Imagine one of those cliché American teenage movies. You know the one where the teen’s parents go out of town and he decided to throw a party in their absence? He invites a few close friends and those friends invite their friends. What started as a small get together ends up a huge party. The teen who lives in the house doesn’t know half of the people who pitch up. And his parents don’t even know the party is happening…
Well the Houseparty app is kind of like a digital version of that scenario. Launched in 2016 the app has been on a slow decline over the past few years, but has been completely resurrected by the Covid 19 lockdown. It is popular with young adults who use it to hang out and have drinks, but the majority of users as teens and tweens who log on multiple times a day, connecting with friends and friends-of-friends.
How does it work?
Houseparty is a video-focused social media app. It simulates an actual house party in that users can invite friends into the “house” to be part of the “party”. The house has rooms and each room can host a conversation of eight people. In its default mode, anyone can be invited into the “room” by someone who is already there. Those is the room can chat via video or text. They can also play games like Pictionary or General Knowledge.
Users are notified when their friends are in the house and also who has entered the room they are in. You also have the option of locking the room you are in so that someone has to “wave” to you or ask to come in.
What’s the appeal?
As you can imagine, tweens and teens love Houseparty. There is so much to appeal to them, especially in this time of social isolation. Kids this age need their friends, and virtual hangouts are the next best thing to being together in person.
Teens also like the idea of getting to make new friends without that awkward face-to-face introduction. Friends can pass time playing games or just chatting.
What can go wrong?
While on the whole this is a fun way to connect with friends and family, there are potential challenges, especially for younger users.
- Belonging to a group and gaining peer approval are massively important to tweens and teens. On Houseparty there is the potential to feel left out when your friends are having a conversation in a locked room without you. Intentional excluding and bullying are easy and can have a big impact on the emotional well-being and mental health of our children. Anxiety and paranoia can result if an adolescent is aware of an existing group formed by their peers that they are not included in.
- Because friends can invite friends, your child can end up hanging out with kids they (and you) don’t know.
- Houseparty is a live video app, which means interaction happens in the moment and there is the possibility of being exposed to inappropriate content by other people in the room. This can include bad language, behavior, links and texts.
- Some kids have been reported to use it as a way of texting friends without parents monitoring what they say. Parents often check Whatsapp and texts, but not Houseparty. Hiding content and conversations from parents is easy to do and gossiping about peers can become significant.
- Tweens are an incredibly impulsive bunch. Because of where they are in terms of brain development they often act on their emotions and do things without thinking it through. So interacting on a live video app where they want to fit in and may do things they may later regret leaves a lot of room for trouble.
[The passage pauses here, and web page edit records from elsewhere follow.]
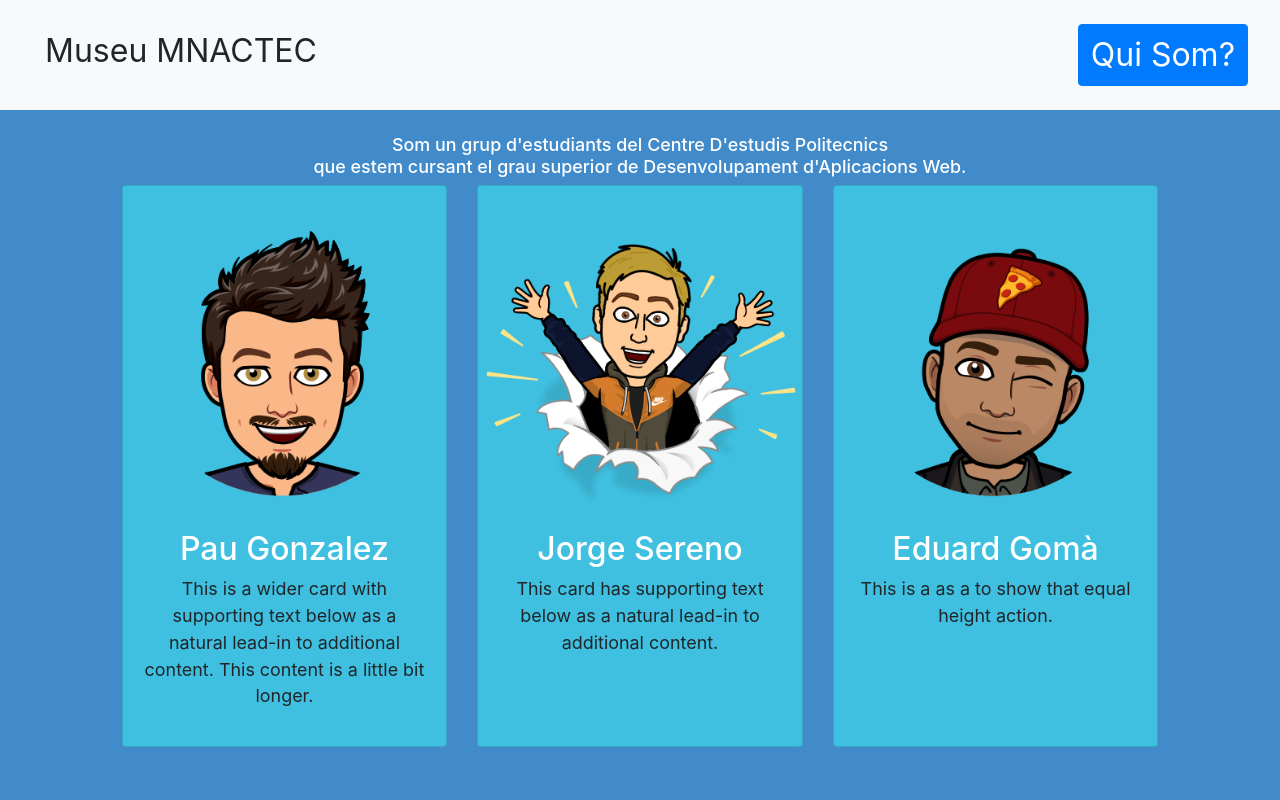
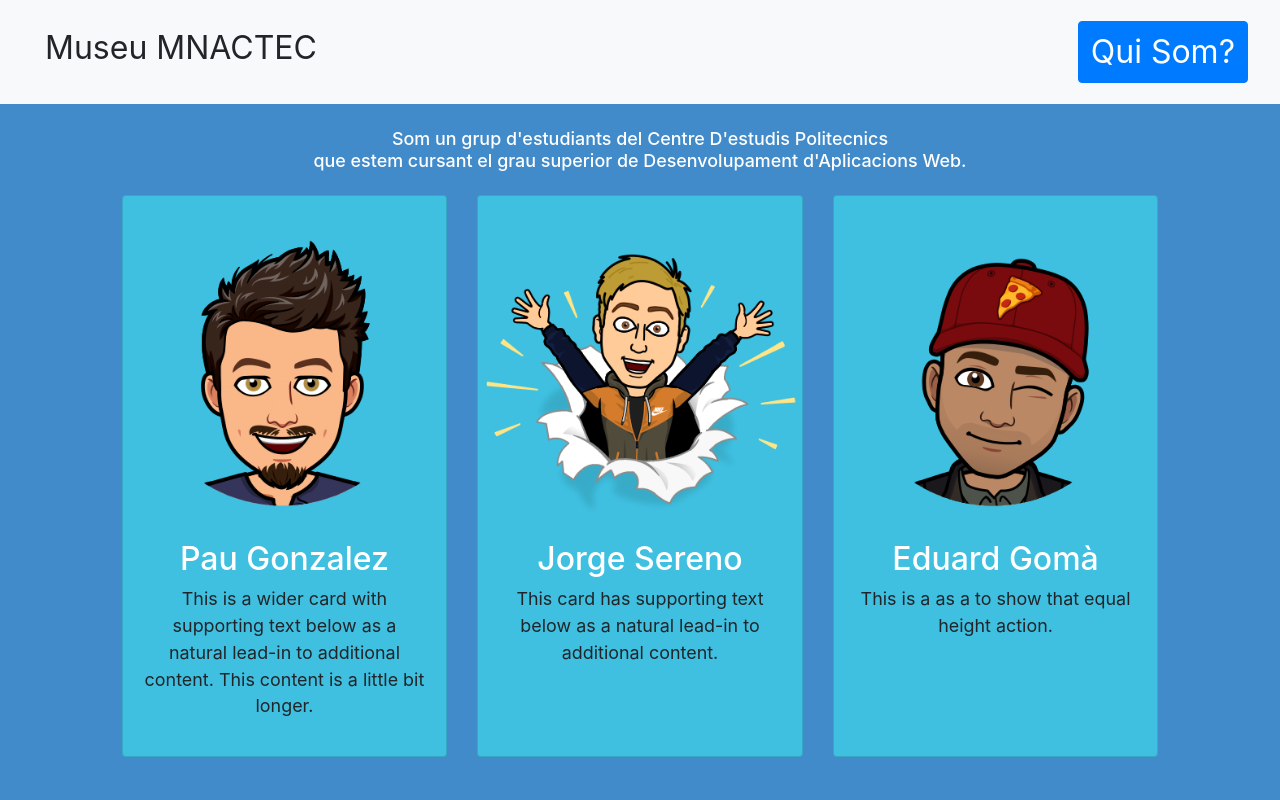
Before and after one commit to Amrow96/MNANTEC-SKRT-MD, a PHP site: page /paginas/about/aboutus.php in a window 1280 px wide. Run offline with PHP 8.4, Linux system fonts and the light colour scheme; some libraries are stand-ins or nearby versions.

Commit message:
css i about integrats

```diff
--- a/css/micss.css
+++ b/css/micss.css
@@ -1,8 +1,9 @@
 body {
-  background-color: #428BCA;}
+  background-color: #428BCA;
+}
 
 
-#carta {
+.card {
   background-color: #3FC0E0;
 }
 
@@ -19,11 +20,8 @@ body {
   font-size: 1.4vw;
 }
 
-
-
-
-#btninicio {
-  margin-top: 10px;
+nav {
+  height: 13vh;
 }
 
 div h5 {
--- a/paginas/about/aboutus.php
+++ b/paginas/about/aboutus.php
@@ -7,7 +7,7 @@
 <?php endblock() ?>
 <?php startblock('principal') ?>
 
-<div class=" mt-4 text-center">
+<div class=" mt-4 mb-4 text-center">
     <h5 class="contingut text-white">
         Som un grup d'estudiants del Centre D'estudis Politecnics<br />
         que estem cursant el grau superior de Desenvolupament d'Aplicacions Web.
@@ -18,7 +18,7 @@
 
 <div class="container col-10">
     <div class="card-deck mb-3 text-center">
-        <div id="carta" class="card">
+        <div class="card">
             <img src="./img/pau.png" class="card-img-top" alt="..." />
             <div class="card-body">
                 <h5 class="titol text-white">Pau Gonzalez</h5>
@@ -29,7 +29,7 @@
                 </p>
             </div>
         </div>
-        <div id="carta" class="card">
+        <div class="card">
             <img src="./img/jorge.png" class="card-img-top" alt="..." />
             <div class="card-body">
                 <h5 class="titol text-white">Jorge Sereno</h5>
@@ -39,7 +39,7 @@
                 </p>
             </div>
         </div>
-        <div id="carta" class="card">
+        <div class="card">
             <img src="./img/edu.png" class="card-img-top" alt="Eduard Gomà" />
             <div class="card-body">
                 <h5 class="titol text-white">Eduard Gomà</h5>
```
Also changed, not shown: paginas/Prueba_map(4k)/recursos/miniatura.png.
- There are no parental controls on this app. Participants can take screenshots of conversations which can be shared and circulated, often causing emotional harm.
What can you do?
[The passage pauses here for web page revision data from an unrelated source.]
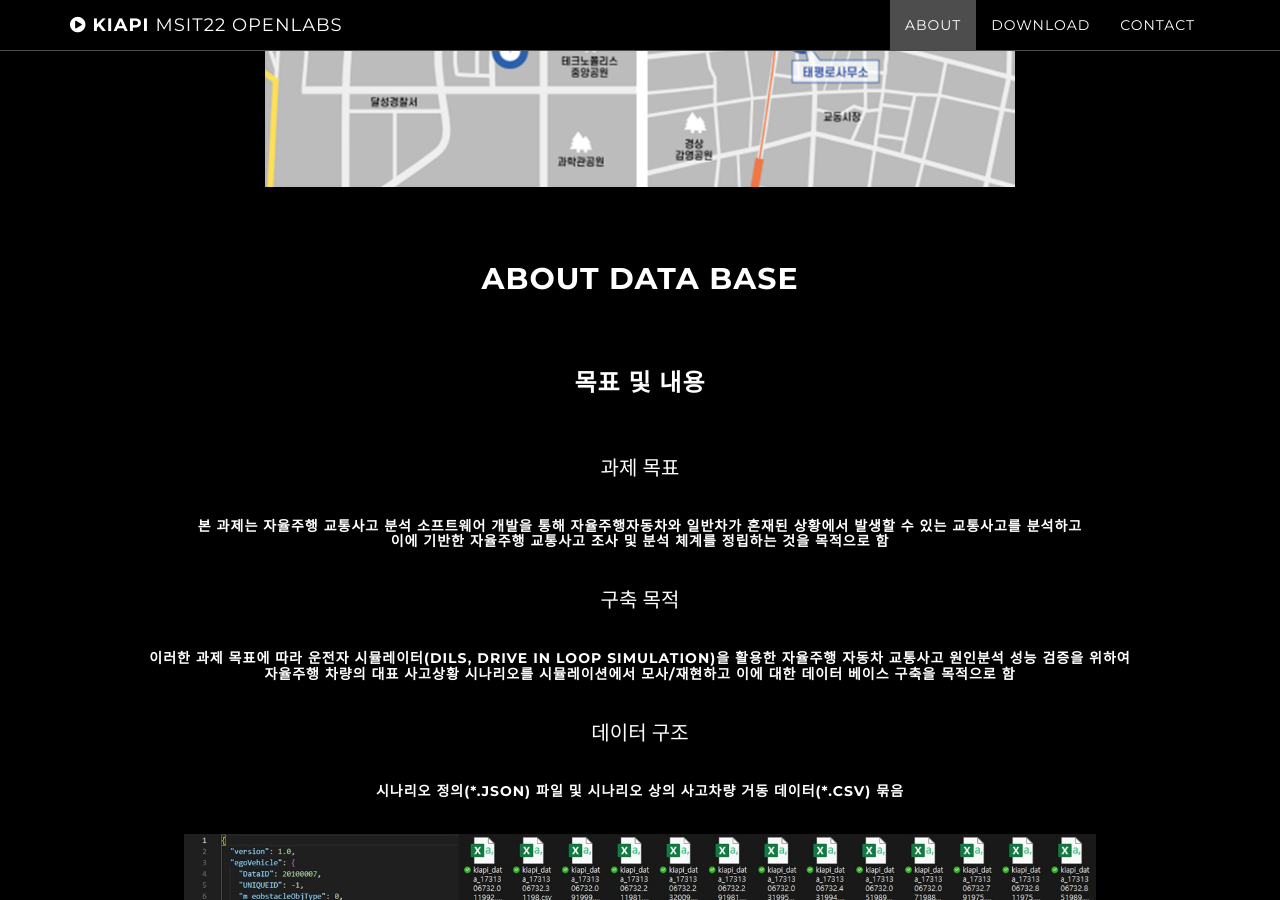
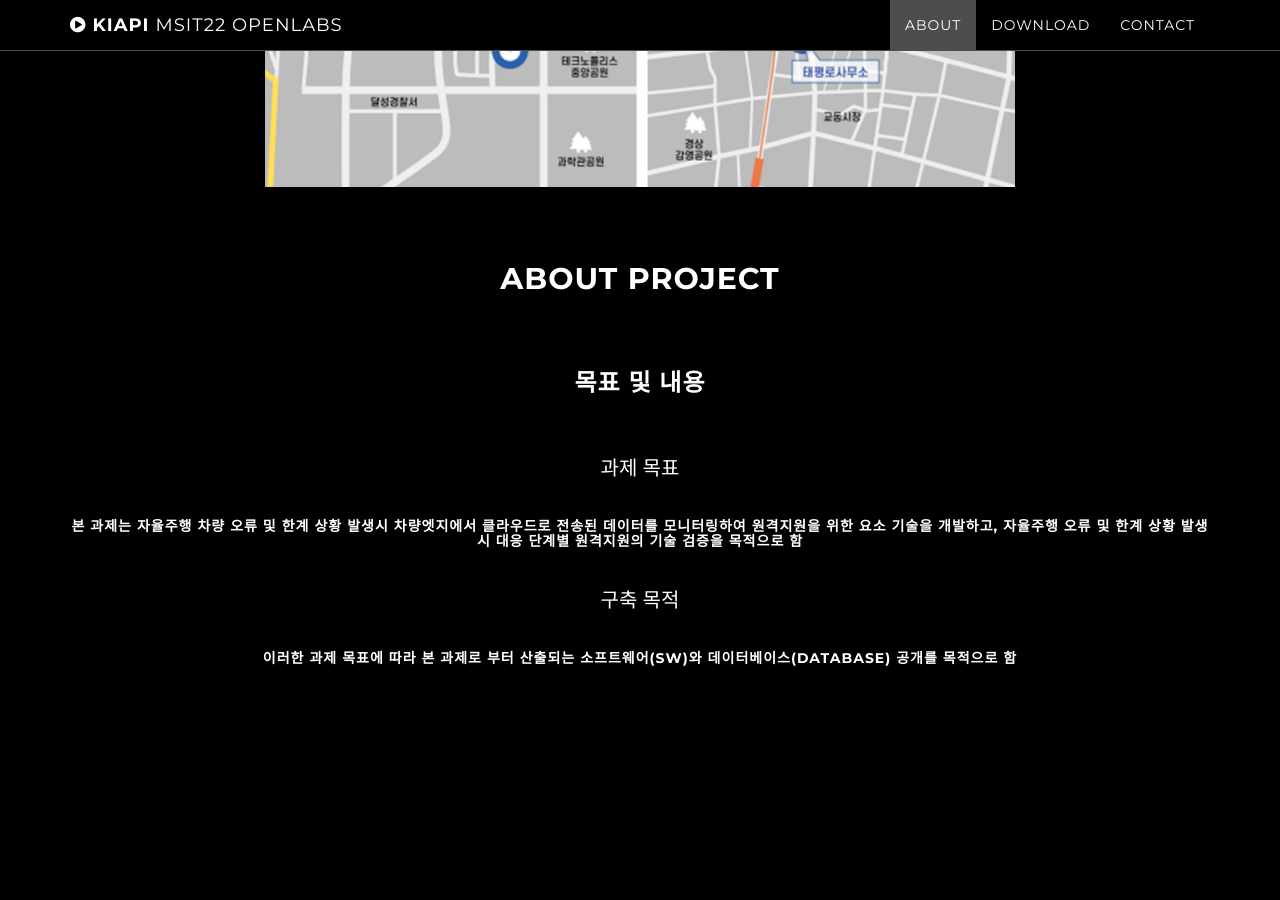
Before and after one commit to knowJang/kiapi-msit-22.github.io, a Jekyll site: the page built from index.html, in a window 1280 px wide and 900 px high, scrolled down 3087 px. Built offline with Jekyll 4.4.1, drawn with Linux system fonts in a browser that asks for light colours.

Commit message:
Update about.html

```diff
--- a/_includes/about.html
+++ b/_includes/about.html
@@ -14,15 +14,12 @@
               <h5>413,564m² 규모의 시험장 및 관련 장비 운영<br>Test track of 413,564m² and operation of related equipment</h5><br>
               <p> <img src="img/about/kiapi_location.png" width="750" height="947" class="center responsive-image"> </p>  <br>  <br>
 
-              <h2>About Data Base</h2>  <br>  <br>
+              <h2>About Project</h2>  <br>  <br>
               <h3>목표 및 내용</h3>  <br>
               <p>과제 목표</p>
-              <h5>본 과제는 자율주행 교통사고 분석 소프트웨어 개발을 통해 자율주행자동차와 일반차가 혼재된 상황에서 발생할 수 있는 교통사고를 분석하고<br>이에 기반한 자율주행 교통사고 조사 및 분석 체계를 정립하는 것을 목적으로 함</h5>
+              <h5>본 과제는 자율주행 차량 오류 및 한계 상황 발생시 차량엣지에서 클라우드로 전송된 데이터를 모니터링하여 원격지원을 위한 요소 기술을 개발하고, 자율주행 오류 및 한계 상황 발생시 대응 단계별 원격지원의 기술 검증을 목적으로 함</h5>
               <p>구축 목적</p>
-              <h5>이러한 과제 목표에 따라 운전자 시뮬레이터(DILS, Drive In Loop Simulation)을 활용한 자율주행 자동차 교통사고 원인분석 성능 검증을 위하여<br>자율주행 차량의 대표 사고상황 시나리오를 시뮬레이션에서 모사/재현하고 이에 대한 데이터 베이스 구축을 목적으로 함</h5>
-              <p>데이터 구조</p>
-              <h5>시나리오 정의(*.json) 파일 및 시나리오 상의 사고차량 거동 데이터(*.csv) 묶음 </h5>
-              <p> <img src="img/about/Data.jpg" width="80%" height="80%" class="center responsive-image"> </p>
+              <h5>이러한 과제 목표에 따라 본 과제로 부터 산출되는 소프트웨어(SW)와 데이터베이스(Database) 공개를 목적으로 함</h5>
             </div>
         </div>
     </section>
```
So with all this to worry about, what can parents do to minimize the risks and help create a positive experience for tweens and teens?
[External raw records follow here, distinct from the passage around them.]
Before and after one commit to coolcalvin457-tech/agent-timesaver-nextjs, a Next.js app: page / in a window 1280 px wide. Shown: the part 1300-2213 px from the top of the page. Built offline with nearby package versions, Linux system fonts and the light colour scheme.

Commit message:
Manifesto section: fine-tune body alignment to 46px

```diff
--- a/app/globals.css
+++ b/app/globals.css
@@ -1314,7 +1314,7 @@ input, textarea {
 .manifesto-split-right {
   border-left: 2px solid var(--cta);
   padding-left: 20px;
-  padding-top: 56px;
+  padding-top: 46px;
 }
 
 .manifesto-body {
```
- Remember this app has a minimum age of 12. Common Sense media recommends it be used for ages 14 and up. That being said, if your younger children are using this app it is important that you, as a parent are VERY involved. For children under 12 I would suggest allowing your children to use the app only in your presence and in a very controlled environment.
- With older teens, give them more freedom and responsibility to manage their interactions without your involvement. But make sure they know you are there to help and advise.
- Understand the app. Houseparty’s web page has extensive information about how the app works and security that can help parents navigate ways to protect their children’s privacy and personal information. For example, there are instructions on how to turn off location.
- Download the app yourself, understand how it works and become friends with your child on the app. This way you will be notified when they are “in the house” and can also pop in from time to time, seeing who your child in hanging out with.
- Strongly advise your child not to hang out with people they don’t know. Stick to close friends.
- Encourage your child to LOCK the room they are hanging out with their friends in, thus ensuring nobody barges in uninvited.
- Talk to your child about the app and coach them in its use, including appropriate etiquette and what to do if they find themselves in an uncomfortable situation. Make sure your children know they can come to you with any problems they may have and keep the communication channels open.
- Keep helping your child develop their EQ (Emotional Quotient) and LQ (Love Quotient) so that they are kind in their interactions and secure in their identity.
To use or not to use
In short, Houseparty allows users to interact on a fun, live platform. You can video chat, text, and play games with groups of up to eight. It is aimed at tweens and teens but due to lockdown is used extensively by friends and family of all ages.
The downside is lack of parental controls, potential emotional harm to those who are excluded or bullied on the app, and the obvious dangers that come from using a live streaming service. However, if you stay involved and attentive, checking in regularly and keeping communication open, it can be a fun way for older kids to stay connected to their peer groups.